The ThreadFix Implementation
Senior software security engineer Matt Tesauro added ThreadFix to Pearson’s workflow in the following steps:
- Using FPM, Tesauro created a Debian Linux package internally to deploy the ThreadFix Tomcat Package (ThreadFix also offers its own Debian package for this).
- Tesauro hooked ThreadFix into each of Pearson’s toolsets using the tool scanner file formats ThreadFix understands.
- Using the importers built into ThreadFix, Tesauro connected it to the Checkmarx, Veracode, BurpSuite, ZAP, WhiteHat, AppScan and Qualys testing tools Pearson uses.
- To make that happen, Tesauro pointed ThreadFix to an API.
- Tesauro then set up an API key.
- The system was then set to fetch the test results.
- If necessary, Tesauro wrote glue code to upload the results to ThreadFix.
Pearson used ThreadFix to normalize and de-dupe what had proceeded from manual assessments, dynamic scans on applications and static code analyses of source code, directing those outputs into ThreadFix. “So if a static tool and a dynamic tool both found the same cross-site scripting issue, we fed those into ThreadFix, which de-duped those and gave us just one issue to report so that we didn’t bury two teams with fixing the same single coding error,” says Tesauro.
“ThreadFix became the one source of knowledge for all of the output of our team, which for us is the security vulnerabilities we find in the applications that we either created, bought or had a third party create,” says Tesauro. That enabled Pearson’s AppSec team to feed tickets into JIRA of backlogs from development teams, which made it easier to produce metrics and do reporting. ThreadFix made it easier to feed data into governance, risk, and compliance tools such as RSA Archer. “That enables visibility into work in progress and workflow and into areas of the business that affect AppSec’s work,” Tesauro notes.
Additional Capabilities with ThreadFix

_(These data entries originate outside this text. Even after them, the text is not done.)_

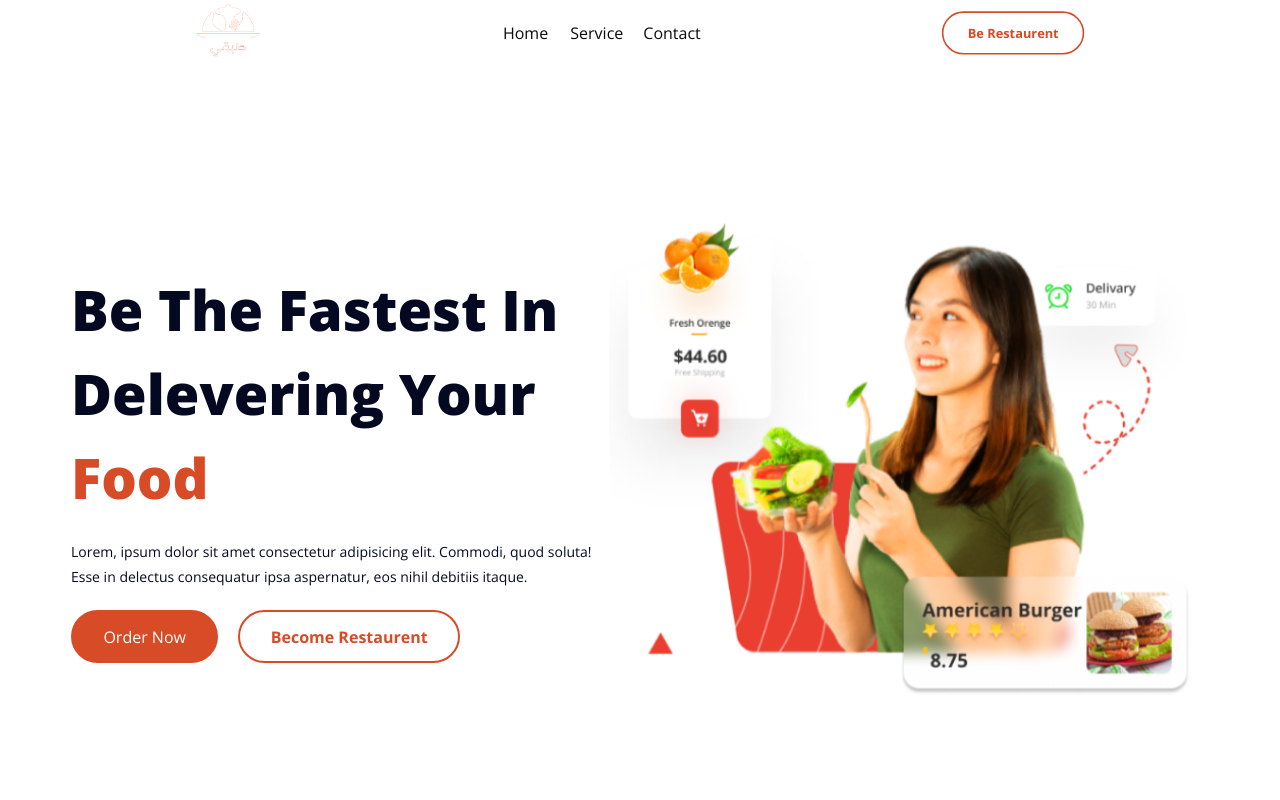
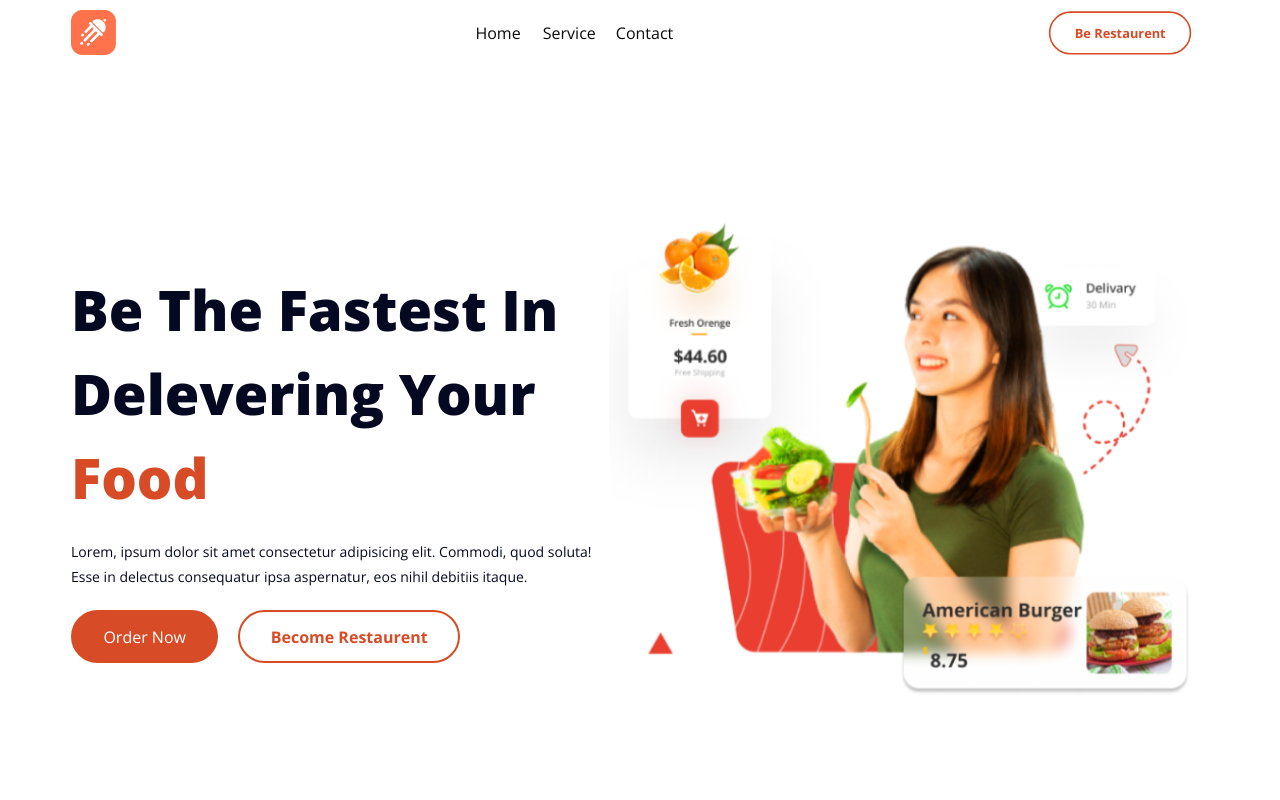
Before and after one commit to ilyesomrimoh/Restaurent-Project, a React (Create React App) app: page / in a window 1280 px wide. Shown: the top 800 px of the page. Built offline with nearby package versions, Linux system fonts and the light colour scheme.

Commit message:
added the logo

```diff
--- a/src/App.css
+++ b/src/App.css
@@ -9,7 +9,7 @@
 header {
   display: flex;
   align-items: center;
-  justify-content: space-around;
+  justify-content: space-between;
   height: 65px;
   width: 100%;
 }
@@ -17,13 +17,38 @@ nav {
   width: 220px;
   z-index: 12;
 }
+nav > ul > li >a{
+  position: relative;
+  transition: font-weight 200ms ease-in-out;
+  padding-bottom: 8px;
+}
+nav > ul > li >a::after {
+  content: '';
+  width: 100%;
+  position: absolute;
+  bottom: 0;
+  left: 0;
+  height: 1.5px;
+  background-color: var(--primary-color);
+  transform: scaleX(0);
+  transform-origin: left;
+  transition: transform 200ms ease-in-out;
 
+}
+nav > ul > li:hover >a {
+  font-weight: 600;
+}
+nav > ul > li:hover >a::after {
+  transform: scaleX(1);
+
+}
 
 .logo {
-  width: 100px;
-  height: 100px;
+  width: 45px;
+  height: 45px;
   aspect-ratio: 1/1;
   object-fit: contain;
+  align-self: center;
 }
 nav .navigation {
   width: 100%;
@@ -82,7 +107,7 @@ nav li:hover > a {
   background-color: var(--white-color);
   color: var(--primary-color);
   font-weight: 700;
-  border: 2.2px solid var(--primary-color);
+
 }
 
 .btn:hover {
```
Also changed, not shown: public/images/icons/logo.png, src/components/LandingPage/Navbar.jsx (line endings or trailing spaces).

Tesauro eventually expanded ThreadFix to other departments beyond AppSec to benefit from its capabilities and the metrics it could produce regarding app progress.
Tesauro notes a point between the “Bag of Holding” and ThreadFix in the AppSec pipeline that required some work. He used a StackStorm orchestration and layered ChatOps on top to enable new developer capabilities at that point in the process.
“Now you can go into our private channel and use HipChat to ask the system, for example, to set up Checkmarx for a particular application in a particular business unit. You give it the URL pointer to that unit’s Git repository and off the system goes, setting up the application profile in the Bag of Holding and in ThreadFix and then talking to Checkmarx to set up weekly scans of the code that sits on the master branch. It set that all up in a minute,” says Tesauro.
HigherEd was the first additional group inside Pearson to benefit from ThreadFix metrics. One such metric was a 44 percent decrease in time-to-fix after adding a JIRA integration into the mix, according to Tesauro. “Once we started producing those numbers, we had a lot of other business units ask, ‘Hey, why does HigherEd get these great time-to-fix numbers? We want them too for our apps.’ It was a great way to get buy-in,” says Tesauro.
AppSec saw a 5x increase in throughput for the request workflow and went from 44 application assessments in 2014 to fewer than 200 in 2015, Tesauro notes.
“In 2015, we lost two and a half people and still sped up the process,” he says.